→ **Task to carry out**: Going line by line through the entries below, note each one with "element", then report how many there are and nothing else.

→ **Task data**:
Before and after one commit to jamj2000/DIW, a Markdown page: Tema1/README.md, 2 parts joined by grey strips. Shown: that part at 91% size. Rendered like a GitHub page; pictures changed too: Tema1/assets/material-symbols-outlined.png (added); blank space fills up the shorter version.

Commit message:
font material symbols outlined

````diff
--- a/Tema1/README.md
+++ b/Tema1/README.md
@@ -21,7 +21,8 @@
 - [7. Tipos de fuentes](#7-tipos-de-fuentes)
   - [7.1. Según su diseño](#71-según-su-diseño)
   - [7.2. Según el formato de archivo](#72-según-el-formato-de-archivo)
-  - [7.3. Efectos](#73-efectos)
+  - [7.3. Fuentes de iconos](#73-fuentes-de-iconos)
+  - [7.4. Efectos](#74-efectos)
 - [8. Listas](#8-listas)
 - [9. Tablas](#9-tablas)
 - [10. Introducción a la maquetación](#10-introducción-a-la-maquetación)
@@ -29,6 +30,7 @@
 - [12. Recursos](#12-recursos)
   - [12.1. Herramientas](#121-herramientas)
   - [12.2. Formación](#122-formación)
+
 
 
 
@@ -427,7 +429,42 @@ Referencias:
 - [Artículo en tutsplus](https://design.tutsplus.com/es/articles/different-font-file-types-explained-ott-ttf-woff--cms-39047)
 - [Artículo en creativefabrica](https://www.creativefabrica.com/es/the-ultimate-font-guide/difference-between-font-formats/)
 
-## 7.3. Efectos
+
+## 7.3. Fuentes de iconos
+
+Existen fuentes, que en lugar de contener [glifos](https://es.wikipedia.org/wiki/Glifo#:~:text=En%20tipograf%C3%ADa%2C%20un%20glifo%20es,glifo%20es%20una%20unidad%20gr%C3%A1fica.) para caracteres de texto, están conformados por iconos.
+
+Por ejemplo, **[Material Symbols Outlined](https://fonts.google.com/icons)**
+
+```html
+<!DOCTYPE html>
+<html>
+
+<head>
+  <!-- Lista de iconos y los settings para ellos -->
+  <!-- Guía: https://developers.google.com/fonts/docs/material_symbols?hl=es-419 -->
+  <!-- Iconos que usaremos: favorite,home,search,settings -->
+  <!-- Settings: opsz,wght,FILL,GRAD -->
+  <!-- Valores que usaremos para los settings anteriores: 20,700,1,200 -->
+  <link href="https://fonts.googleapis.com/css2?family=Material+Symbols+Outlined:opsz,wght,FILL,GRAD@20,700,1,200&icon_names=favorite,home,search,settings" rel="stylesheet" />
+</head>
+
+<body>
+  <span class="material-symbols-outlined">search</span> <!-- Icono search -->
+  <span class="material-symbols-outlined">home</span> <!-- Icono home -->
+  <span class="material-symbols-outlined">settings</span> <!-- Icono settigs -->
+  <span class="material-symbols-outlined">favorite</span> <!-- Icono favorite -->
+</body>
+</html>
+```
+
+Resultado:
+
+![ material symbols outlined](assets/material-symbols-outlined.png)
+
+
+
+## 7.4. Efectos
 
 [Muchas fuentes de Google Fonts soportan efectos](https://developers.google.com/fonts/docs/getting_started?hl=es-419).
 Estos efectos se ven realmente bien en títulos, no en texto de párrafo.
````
--
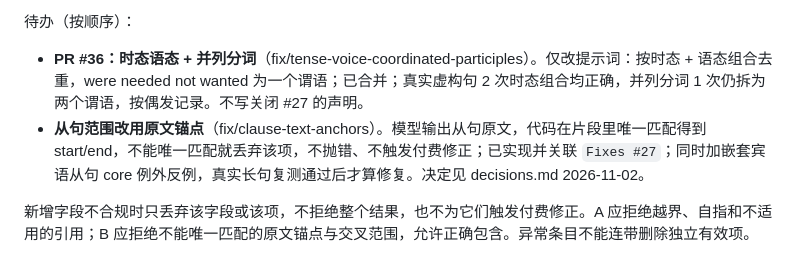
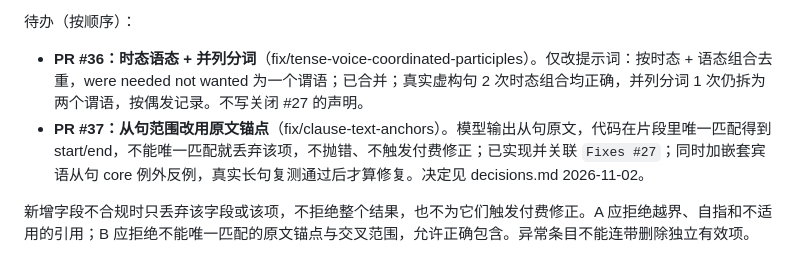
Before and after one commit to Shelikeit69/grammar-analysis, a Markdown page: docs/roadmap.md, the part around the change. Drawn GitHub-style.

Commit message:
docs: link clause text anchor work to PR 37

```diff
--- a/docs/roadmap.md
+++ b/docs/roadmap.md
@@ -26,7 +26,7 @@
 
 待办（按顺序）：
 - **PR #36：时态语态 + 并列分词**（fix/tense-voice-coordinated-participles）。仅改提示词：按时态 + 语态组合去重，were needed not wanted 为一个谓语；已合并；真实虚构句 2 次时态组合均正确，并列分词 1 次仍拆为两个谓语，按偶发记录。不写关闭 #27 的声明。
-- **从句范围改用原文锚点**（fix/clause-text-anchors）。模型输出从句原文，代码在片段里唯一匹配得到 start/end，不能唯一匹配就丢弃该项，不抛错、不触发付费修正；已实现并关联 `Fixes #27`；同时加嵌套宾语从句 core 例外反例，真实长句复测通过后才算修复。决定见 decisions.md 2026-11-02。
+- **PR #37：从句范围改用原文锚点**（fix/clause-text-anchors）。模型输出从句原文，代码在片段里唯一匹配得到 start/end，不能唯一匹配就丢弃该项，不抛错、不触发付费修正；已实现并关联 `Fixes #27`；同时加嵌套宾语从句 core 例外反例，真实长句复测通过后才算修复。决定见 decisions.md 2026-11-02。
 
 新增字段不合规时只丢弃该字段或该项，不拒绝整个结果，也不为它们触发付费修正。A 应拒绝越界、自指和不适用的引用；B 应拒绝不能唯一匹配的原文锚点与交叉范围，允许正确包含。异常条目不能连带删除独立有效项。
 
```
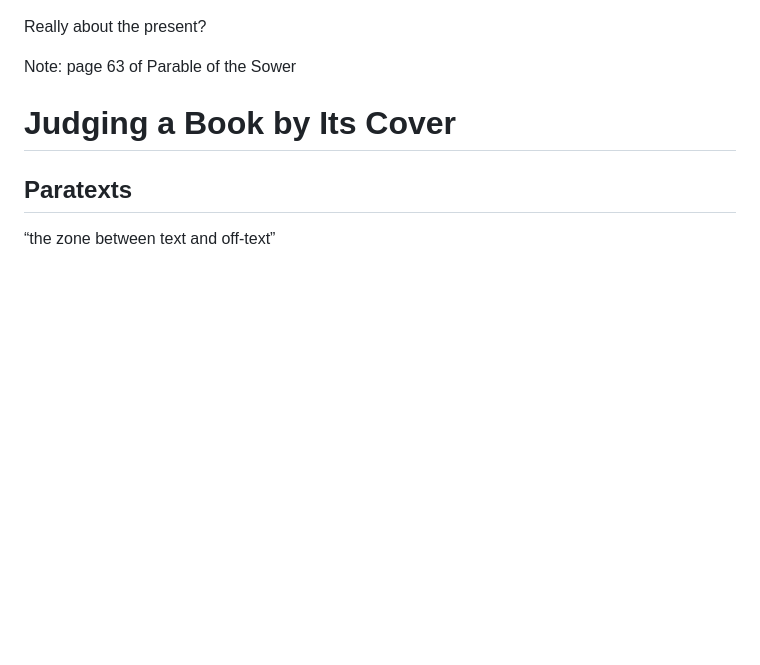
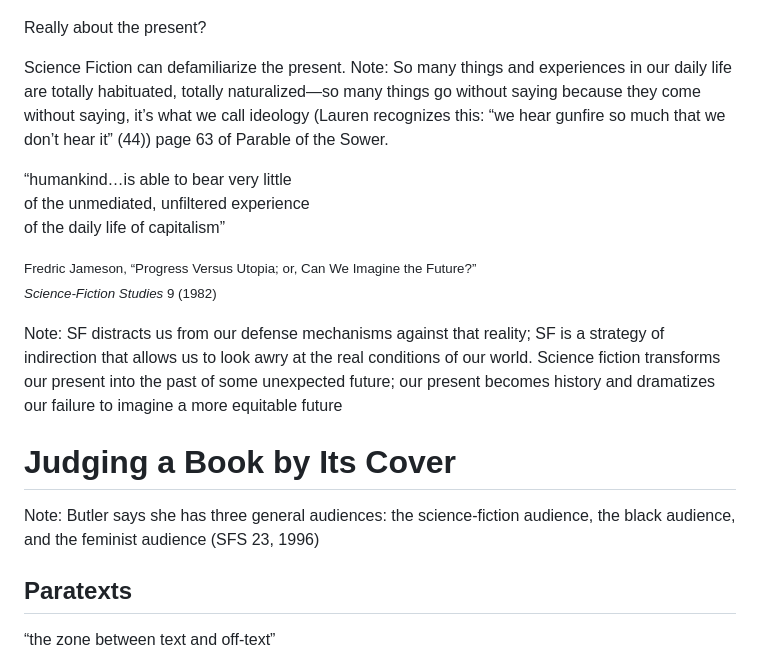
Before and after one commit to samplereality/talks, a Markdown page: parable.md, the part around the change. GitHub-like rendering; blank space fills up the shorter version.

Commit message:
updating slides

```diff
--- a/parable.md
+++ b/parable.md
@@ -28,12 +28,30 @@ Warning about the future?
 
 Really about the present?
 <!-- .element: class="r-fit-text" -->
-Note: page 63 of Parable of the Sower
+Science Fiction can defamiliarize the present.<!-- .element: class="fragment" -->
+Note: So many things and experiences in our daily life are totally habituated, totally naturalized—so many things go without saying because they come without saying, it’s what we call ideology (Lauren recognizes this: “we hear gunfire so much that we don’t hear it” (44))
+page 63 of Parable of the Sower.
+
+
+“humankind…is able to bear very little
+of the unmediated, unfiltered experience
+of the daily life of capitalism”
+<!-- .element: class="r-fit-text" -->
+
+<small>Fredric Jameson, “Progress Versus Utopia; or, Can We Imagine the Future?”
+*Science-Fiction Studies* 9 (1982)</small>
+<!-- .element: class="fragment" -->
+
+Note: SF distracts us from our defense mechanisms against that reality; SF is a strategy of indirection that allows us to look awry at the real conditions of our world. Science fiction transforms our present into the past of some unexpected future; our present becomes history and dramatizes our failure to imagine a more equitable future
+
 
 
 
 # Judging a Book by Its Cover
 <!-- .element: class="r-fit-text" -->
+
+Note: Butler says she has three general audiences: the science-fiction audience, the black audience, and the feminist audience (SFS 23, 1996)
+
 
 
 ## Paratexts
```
...
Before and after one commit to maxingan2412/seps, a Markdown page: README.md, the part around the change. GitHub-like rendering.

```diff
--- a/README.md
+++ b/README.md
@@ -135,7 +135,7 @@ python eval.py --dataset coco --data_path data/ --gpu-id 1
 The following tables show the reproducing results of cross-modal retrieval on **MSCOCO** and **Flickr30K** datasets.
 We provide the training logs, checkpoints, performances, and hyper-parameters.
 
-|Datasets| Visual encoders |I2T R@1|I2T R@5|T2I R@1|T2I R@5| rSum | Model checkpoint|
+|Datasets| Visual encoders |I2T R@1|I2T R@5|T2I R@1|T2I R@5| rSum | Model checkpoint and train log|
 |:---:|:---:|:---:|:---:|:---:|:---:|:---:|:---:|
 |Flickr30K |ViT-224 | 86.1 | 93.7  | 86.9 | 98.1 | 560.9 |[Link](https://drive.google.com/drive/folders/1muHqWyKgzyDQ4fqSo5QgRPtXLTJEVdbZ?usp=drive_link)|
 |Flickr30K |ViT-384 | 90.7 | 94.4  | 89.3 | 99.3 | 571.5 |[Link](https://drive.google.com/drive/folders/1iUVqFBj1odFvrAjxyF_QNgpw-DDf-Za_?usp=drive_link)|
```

→ **Result of the exercise**: 5